*** Opening Records to process ***

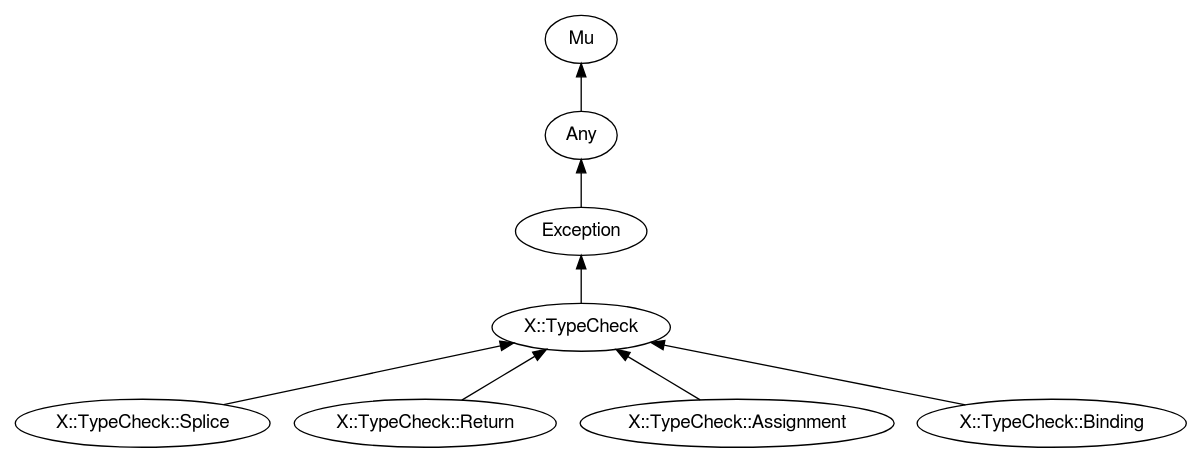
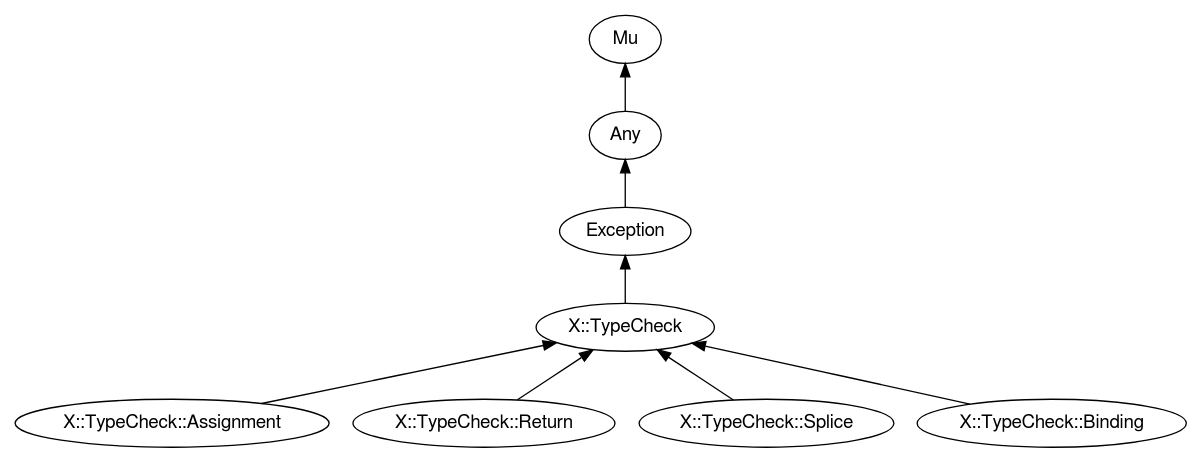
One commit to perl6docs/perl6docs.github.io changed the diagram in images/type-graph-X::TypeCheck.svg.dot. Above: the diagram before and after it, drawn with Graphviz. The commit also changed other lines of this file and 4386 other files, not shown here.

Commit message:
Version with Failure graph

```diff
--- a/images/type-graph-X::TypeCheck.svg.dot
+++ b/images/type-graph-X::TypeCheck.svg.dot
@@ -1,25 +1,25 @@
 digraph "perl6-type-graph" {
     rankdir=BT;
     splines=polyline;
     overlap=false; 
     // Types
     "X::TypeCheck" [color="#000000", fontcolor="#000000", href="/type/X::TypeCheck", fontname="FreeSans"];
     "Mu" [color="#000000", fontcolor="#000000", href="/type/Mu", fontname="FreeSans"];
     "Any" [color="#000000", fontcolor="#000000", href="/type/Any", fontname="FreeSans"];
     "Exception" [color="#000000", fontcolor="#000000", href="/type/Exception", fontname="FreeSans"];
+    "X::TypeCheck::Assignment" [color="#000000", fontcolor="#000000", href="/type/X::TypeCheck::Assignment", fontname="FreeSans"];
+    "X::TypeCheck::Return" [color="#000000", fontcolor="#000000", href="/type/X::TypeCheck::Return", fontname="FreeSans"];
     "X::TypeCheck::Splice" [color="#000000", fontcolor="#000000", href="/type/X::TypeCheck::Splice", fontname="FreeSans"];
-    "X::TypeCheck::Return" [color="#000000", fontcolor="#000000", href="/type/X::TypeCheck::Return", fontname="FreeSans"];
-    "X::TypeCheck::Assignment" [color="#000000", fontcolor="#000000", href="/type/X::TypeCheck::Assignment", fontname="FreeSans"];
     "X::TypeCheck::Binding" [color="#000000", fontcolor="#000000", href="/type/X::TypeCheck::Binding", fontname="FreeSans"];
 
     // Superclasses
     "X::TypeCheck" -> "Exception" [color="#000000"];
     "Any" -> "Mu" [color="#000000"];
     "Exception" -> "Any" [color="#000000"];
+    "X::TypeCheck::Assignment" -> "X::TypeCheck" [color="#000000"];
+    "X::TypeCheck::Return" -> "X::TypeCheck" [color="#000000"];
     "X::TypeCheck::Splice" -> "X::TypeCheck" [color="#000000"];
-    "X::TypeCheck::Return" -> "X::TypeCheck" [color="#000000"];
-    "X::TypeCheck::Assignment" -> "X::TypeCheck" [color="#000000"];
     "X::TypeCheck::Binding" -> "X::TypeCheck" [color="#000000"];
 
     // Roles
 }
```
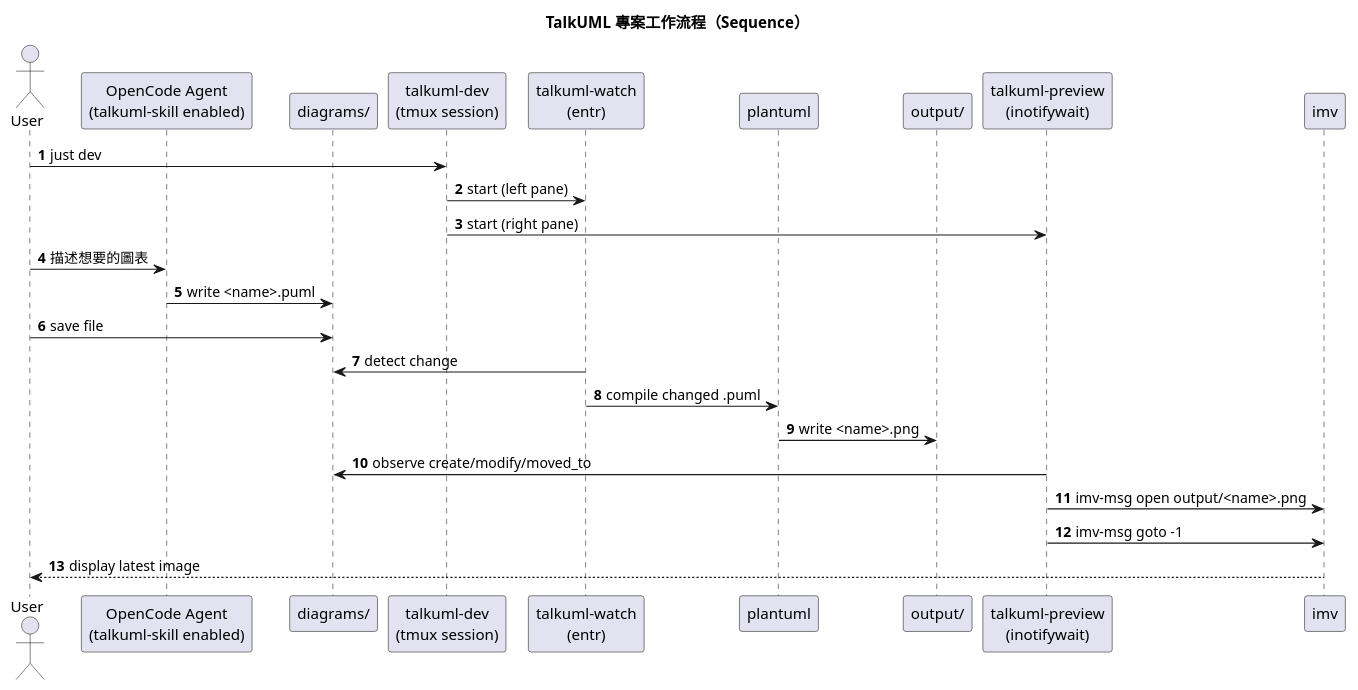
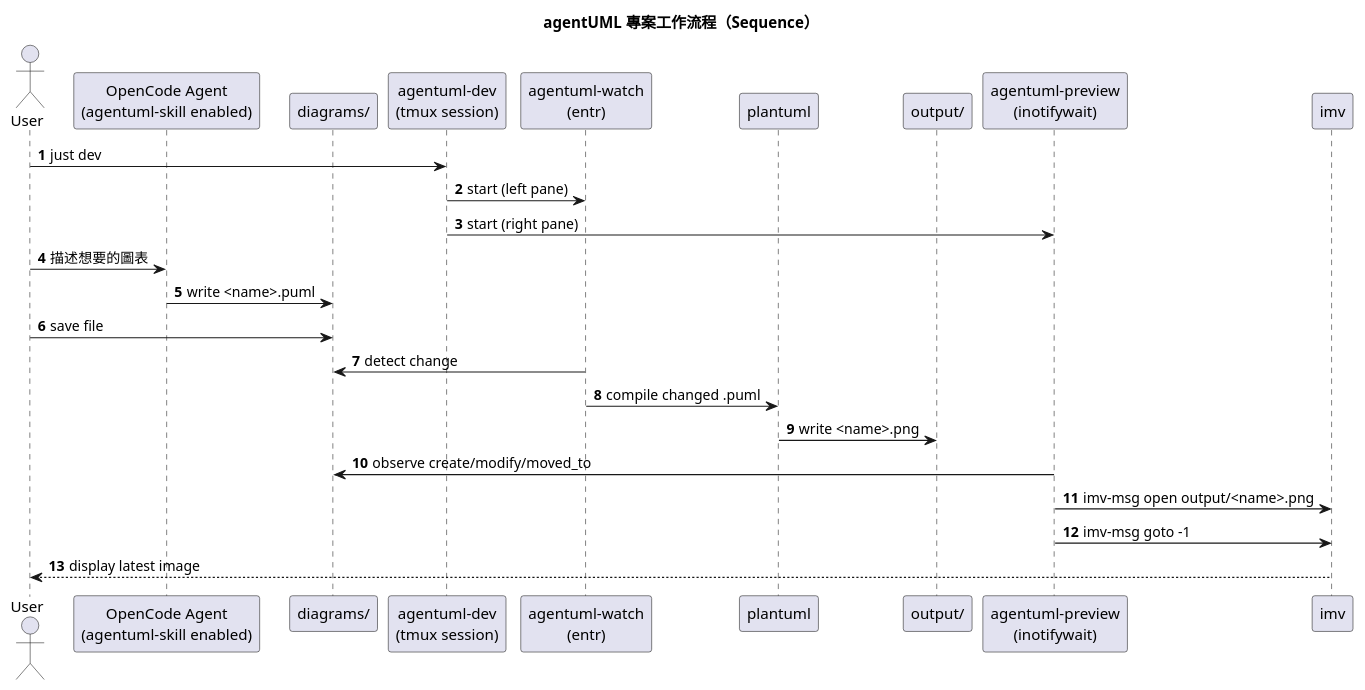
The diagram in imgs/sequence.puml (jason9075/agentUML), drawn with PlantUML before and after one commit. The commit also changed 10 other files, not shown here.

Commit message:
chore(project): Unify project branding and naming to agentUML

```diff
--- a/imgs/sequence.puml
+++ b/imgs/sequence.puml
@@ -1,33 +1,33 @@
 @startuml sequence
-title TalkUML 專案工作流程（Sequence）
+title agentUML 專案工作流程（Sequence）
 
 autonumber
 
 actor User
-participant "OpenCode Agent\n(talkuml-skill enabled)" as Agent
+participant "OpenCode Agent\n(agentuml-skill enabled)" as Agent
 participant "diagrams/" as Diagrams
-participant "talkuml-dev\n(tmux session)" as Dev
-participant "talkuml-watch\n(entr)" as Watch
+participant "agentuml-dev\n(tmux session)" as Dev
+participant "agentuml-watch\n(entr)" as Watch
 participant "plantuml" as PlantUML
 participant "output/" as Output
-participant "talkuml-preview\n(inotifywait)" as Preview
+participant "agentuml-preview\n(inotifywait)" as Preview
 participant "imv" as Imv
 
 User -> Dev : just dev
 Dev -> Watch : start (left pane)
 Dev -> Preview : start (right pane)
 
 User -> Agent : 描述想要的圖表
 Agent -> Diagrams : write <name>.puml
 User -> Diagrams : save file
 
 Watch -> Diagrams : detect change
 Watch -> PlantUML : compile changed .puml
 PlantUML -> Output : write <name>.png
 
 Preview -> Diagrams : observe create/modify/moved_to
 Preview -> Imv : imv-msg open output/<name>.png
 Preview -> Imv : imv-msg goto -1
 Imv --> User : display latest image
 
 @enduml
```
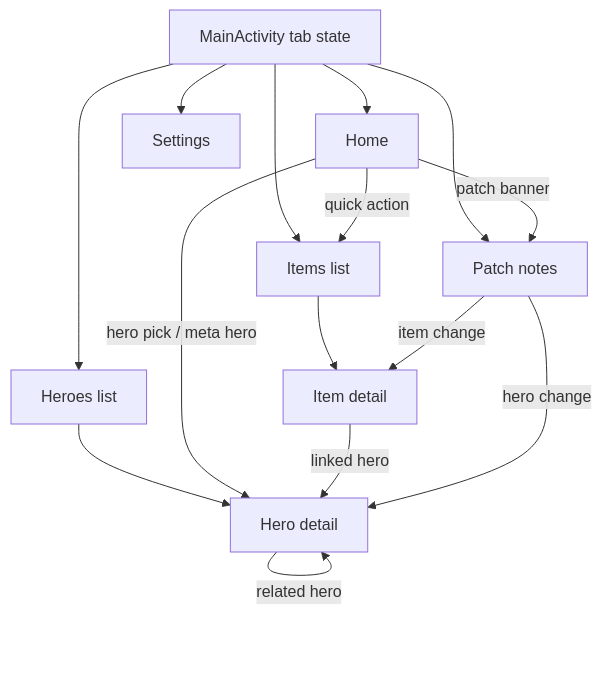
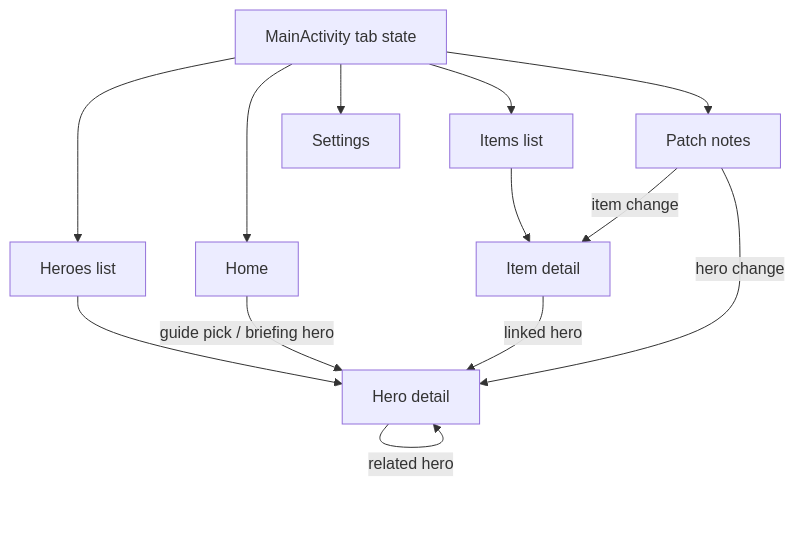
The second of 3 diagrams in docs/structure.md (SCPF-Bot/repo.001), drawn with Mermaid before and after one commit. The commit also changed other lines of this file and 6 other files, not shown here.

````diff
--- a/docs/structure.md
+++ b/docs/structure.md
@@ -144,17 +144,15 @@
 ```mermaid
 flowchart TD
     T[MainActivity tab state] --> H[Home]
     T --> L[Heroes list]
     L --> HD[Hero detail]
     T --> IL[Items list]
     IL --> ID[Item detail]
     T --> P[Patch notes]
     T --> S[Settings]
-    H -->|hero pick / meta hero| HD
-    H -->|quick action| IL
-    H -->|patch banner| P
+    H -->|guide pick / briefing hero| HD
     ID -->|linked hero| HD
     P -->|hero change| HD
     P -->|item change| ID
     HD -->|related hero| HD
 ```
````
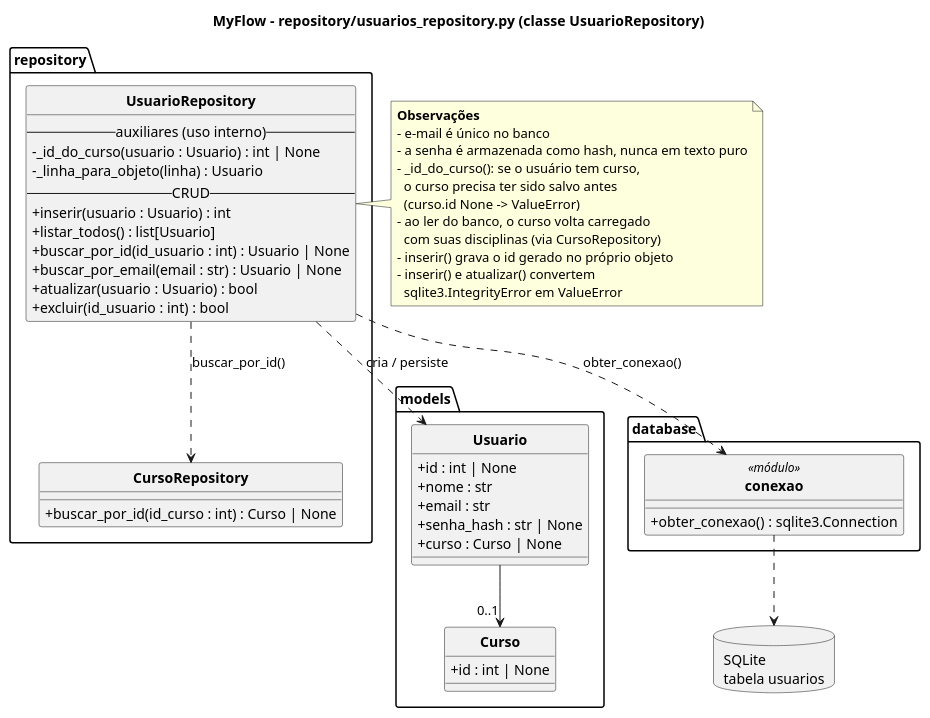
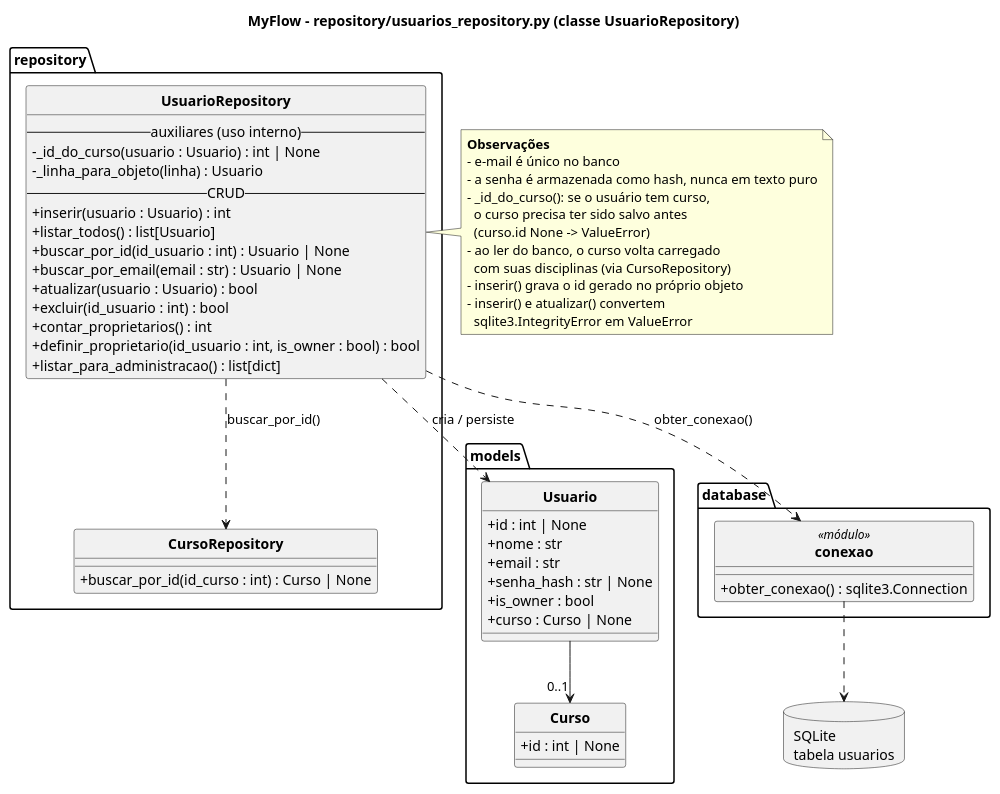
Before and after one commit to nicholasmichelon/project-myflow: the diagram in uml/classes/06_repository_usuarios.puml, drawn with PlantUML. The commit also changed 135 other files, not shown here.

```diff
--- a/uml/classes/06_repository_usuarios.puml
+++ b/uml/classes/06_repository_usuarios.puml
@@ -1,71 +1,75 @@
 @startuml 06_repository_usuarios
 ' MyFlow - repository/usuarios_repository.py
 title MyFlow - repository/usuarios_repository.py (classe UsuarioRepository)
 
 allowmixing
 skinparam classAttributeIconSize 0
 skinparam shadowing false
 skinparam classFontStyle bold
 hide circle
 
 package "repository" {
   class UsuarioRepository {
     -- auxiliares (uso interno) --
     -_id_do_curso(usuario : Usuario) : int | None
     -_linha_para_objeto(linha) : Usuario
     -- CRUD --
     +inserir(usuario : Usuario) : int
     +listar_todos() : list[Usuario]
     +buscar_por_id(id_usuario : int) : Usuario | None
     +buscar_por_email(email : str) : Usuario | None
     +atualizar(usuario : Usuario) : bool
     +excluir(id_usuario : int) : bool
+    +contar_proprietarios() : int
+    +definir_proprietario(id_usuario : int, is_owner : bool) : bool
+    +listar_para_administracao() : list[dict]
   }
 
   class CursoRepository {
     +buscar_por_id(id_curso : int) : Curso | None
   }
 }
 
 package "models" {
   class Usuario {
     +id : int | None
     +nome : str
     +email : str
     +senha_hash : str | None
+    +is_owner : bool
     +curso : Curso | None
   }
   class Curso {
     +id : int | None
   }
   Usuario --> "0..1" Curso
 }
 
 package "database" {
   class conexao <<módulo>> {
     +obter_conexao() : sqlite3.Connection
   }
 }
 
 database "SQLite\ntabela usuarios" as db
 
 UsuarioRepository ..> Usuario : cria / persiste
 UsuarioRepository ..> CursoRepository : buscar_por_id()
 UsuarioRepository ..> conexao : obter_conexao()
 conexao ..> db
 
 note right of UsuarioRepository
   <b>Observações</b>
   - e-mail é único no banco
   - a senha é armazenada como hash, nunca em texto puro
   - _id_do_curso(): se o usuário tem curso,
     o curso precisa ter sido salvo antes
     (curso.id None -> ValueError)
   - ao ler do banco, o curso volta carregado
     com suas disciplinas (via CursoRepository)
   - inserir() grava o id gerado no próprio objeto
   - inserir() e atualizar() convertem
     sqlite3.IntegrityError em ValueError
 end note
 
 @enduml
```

*** Closing Records to process ***

• [To do]: What is the number of lines above that contain the string "None"? Answer with the number alone.

• [Completed task]: 9